When Dr. Paul Garfinkel started his career in psychiatry in the 1970s, psychoanalysis dominated the profession. Then the pendulum swung the other way. Psychoanalysis was discredited and drugs became the treatment of choice for mental illness. Throughout his career, Garfinkel has struggled to find a balance between these two poles, between compassion and human touch on one hand and the rigour of science and the prescribed drugs that have revolutionized psychiatry on the other. Though it was sometimes not popular, he held steadfast to his belief that medicines combined with psychotherapy are often better than either one alone.
In this deeply personal memoir Garfinkel writes about his journey through a 40-year career and life devoted the to the understanding, care, and advocacy of the mentally ill. He takes us through the many stages in his life, from his humble beginnings in Winnipeg as the son of Jewish immigrants, through to medical school, his internship at Toronto Western Hospital, his rise to leadership positions at many institutions and eventually as the first CEO of the Centre for Addiction and Mental Health (CAMH).
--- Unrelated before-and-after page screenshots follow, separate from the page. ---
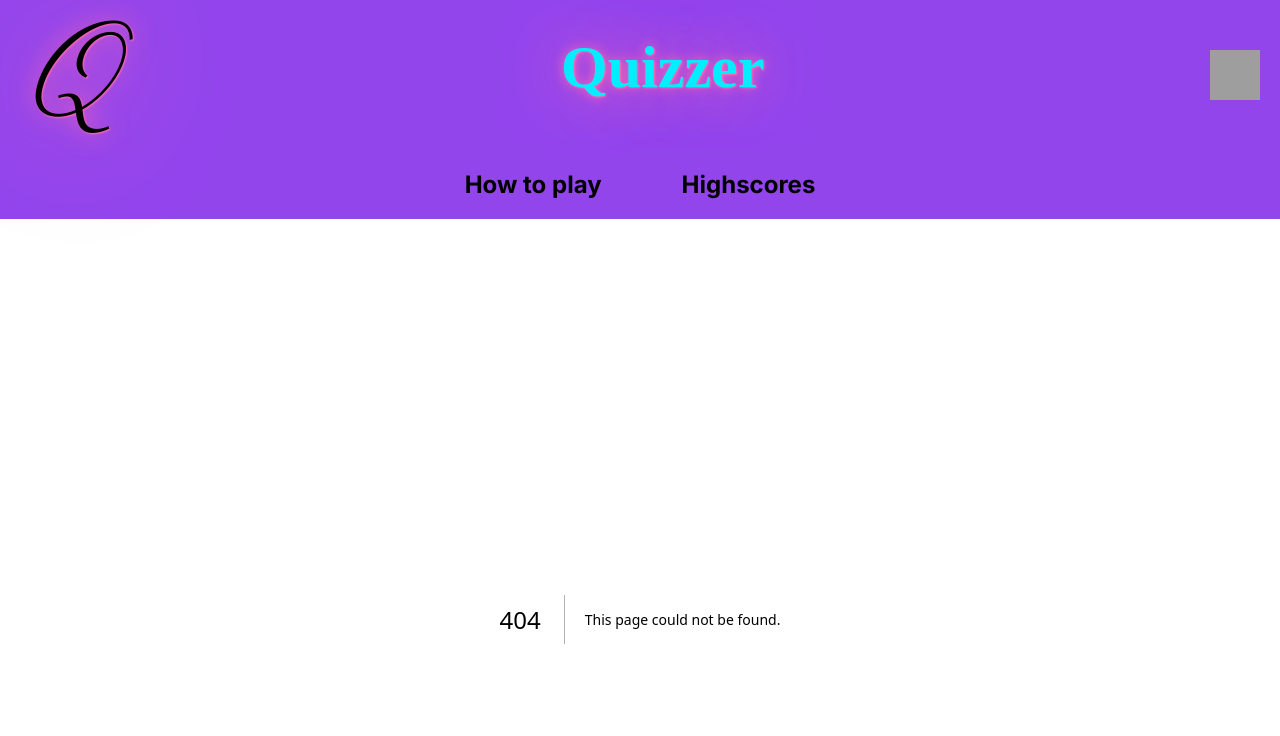
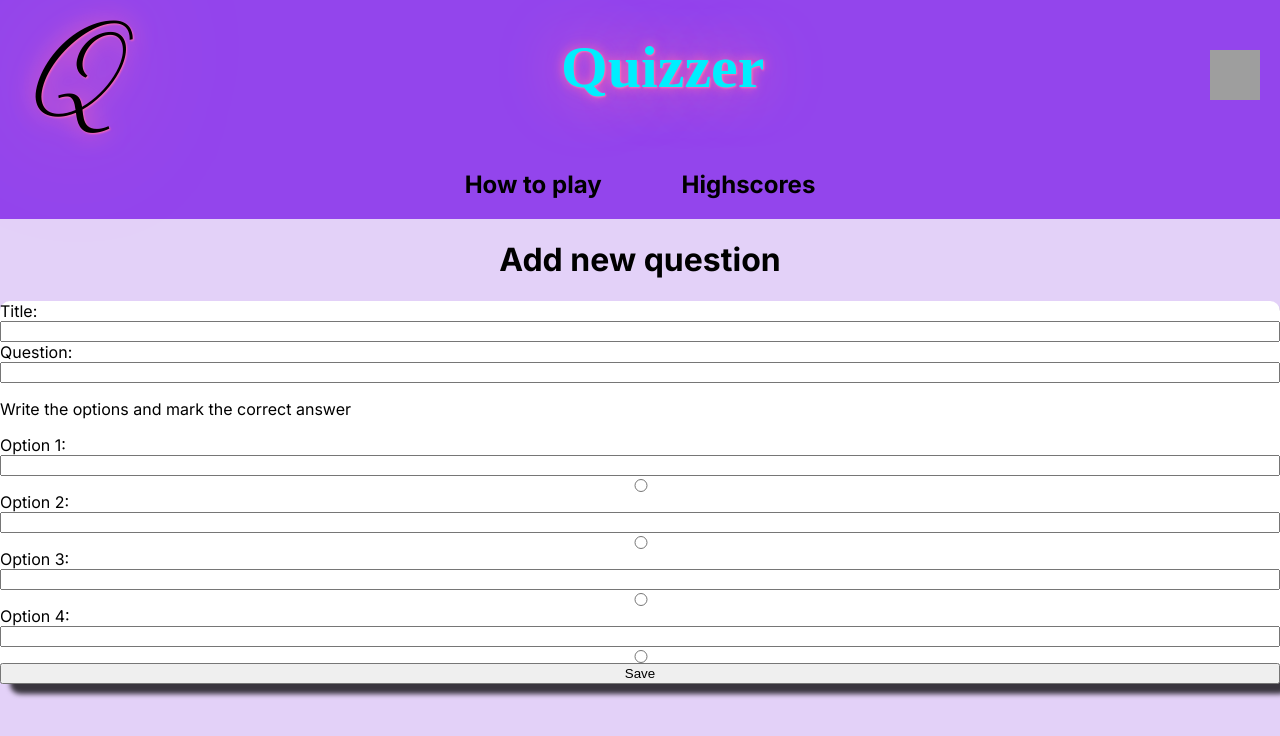
Before and after one commit to PatBerGit/Quizzer, a Next.js app: page /settings/addNewQuestion in a window 1280 px wide. Before the commit this address had no page. Shown: the top 736 px of the page. Built offline with nearby package versions, Linux system fonts and the light colour scheme; grey boxes are pictures that could not be loaded; a web font is replaced by a local one.

Commit message:
WIP add new question

```diff
--- a/package.json
+++ b/package.json
@@ -9,6 +9,7 @@
     "lint": "next lint"
   },
   "dependencies": {
+    "@prisma/client": "^5.6.0",
     "@types/node": "20.1.0",
     "@types/react": "18.2.6",
     "@types/react-dom": "18.2.4",
--- /dev/null
+++ b/src/app/settings/addNewQuestion/page.module.scss
@@ -0,0 +1,13 @@
+.pageTitle{
+    text-align: center;
+}
+
+.addNewQuestionContainer{
+    background-color: white;
+    border-radius: 10px;
+    box-shadow: 10px 10px 5px 0px rgba(0,0,0,0.75);
+}
+
+.form{
+    display: grid;
+}
--- /dev/null
+++ b/src/app/settings/addNewQuestion/page.tsx
@@ -0,0 +1,36 @@
+import Link from 'next/link'
+import styles from './page.module.scss'
+
+
+
+
+export default function AddNew() {
+  return (
+    <>
+        <h1 className={styles.pageTitle}>Add new question</h1>
+        <div className={styles.addNewQuestionContainer}>
+            <form className={styles.form} action="submit">
+                <label htmlFor="title">Title: </label>
+                <input type="text" id="title" name="title" />
+                <label htmlFor="question">Question: </label>
+                <input type="text" id="question" name="question" />
+                <p>Write the options and mark the correct answer</p>
+                <label htmlFor="answer1">Option 1: </label>
+                <input type="text" id="answer1" name="answer1" />
+                <input type="radio" name="correctAnswer" value="answer1"/>
+                <label htmlFor="answer2">Option 2: </label>
+                <input type="text" id="answer2" name="answer2" />
+                <input type="radio" name="correctAnswer" value="answer2"/>
+                <label htmlFor="answer3">Option 3: </label>
+                <input type="text" id="answer3" name="answer3" />
+                <input type="radio" name="correctAnswer" value="answer3"/>
+                <label htmlFor="answer4">Option 4: </label>
+                <input type="text" id="answer4" name="answer4" />
+                <input type="radio" name="correctAnswer" value="answer4"/>
+
+                <button>Save</button>
+            </form>
+        </div>
+    </>
+  )
+}
```
Also changed, not shown: src/app/settings/page.tsx (added, +16 -0 lines), 2 other files (tests, documents, lock files or other folders).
DR. PAUL GARFINKEL is currently a professor in the Department of Psychiatry at the University of Toronto, and staff psychiatrist at the Centre for Addiction and Mental Health (CAMH). He obtained his medical degree from the University of Manitoba, and following an internship at the Toronto Western Hospital, did a psychiatric residency at the University of Toronto. He was chief of psychiatry at Toronto General Hospital, the University of Toronto, and the Clarke Institute of Psychiatry. He was appointed chief executive officer of CAMH in 1997 and held this position until 2009. Garfinkel is the author and editor of nine books on eating disorders. He has received many honours for his work, including Officer of the Order of Canada.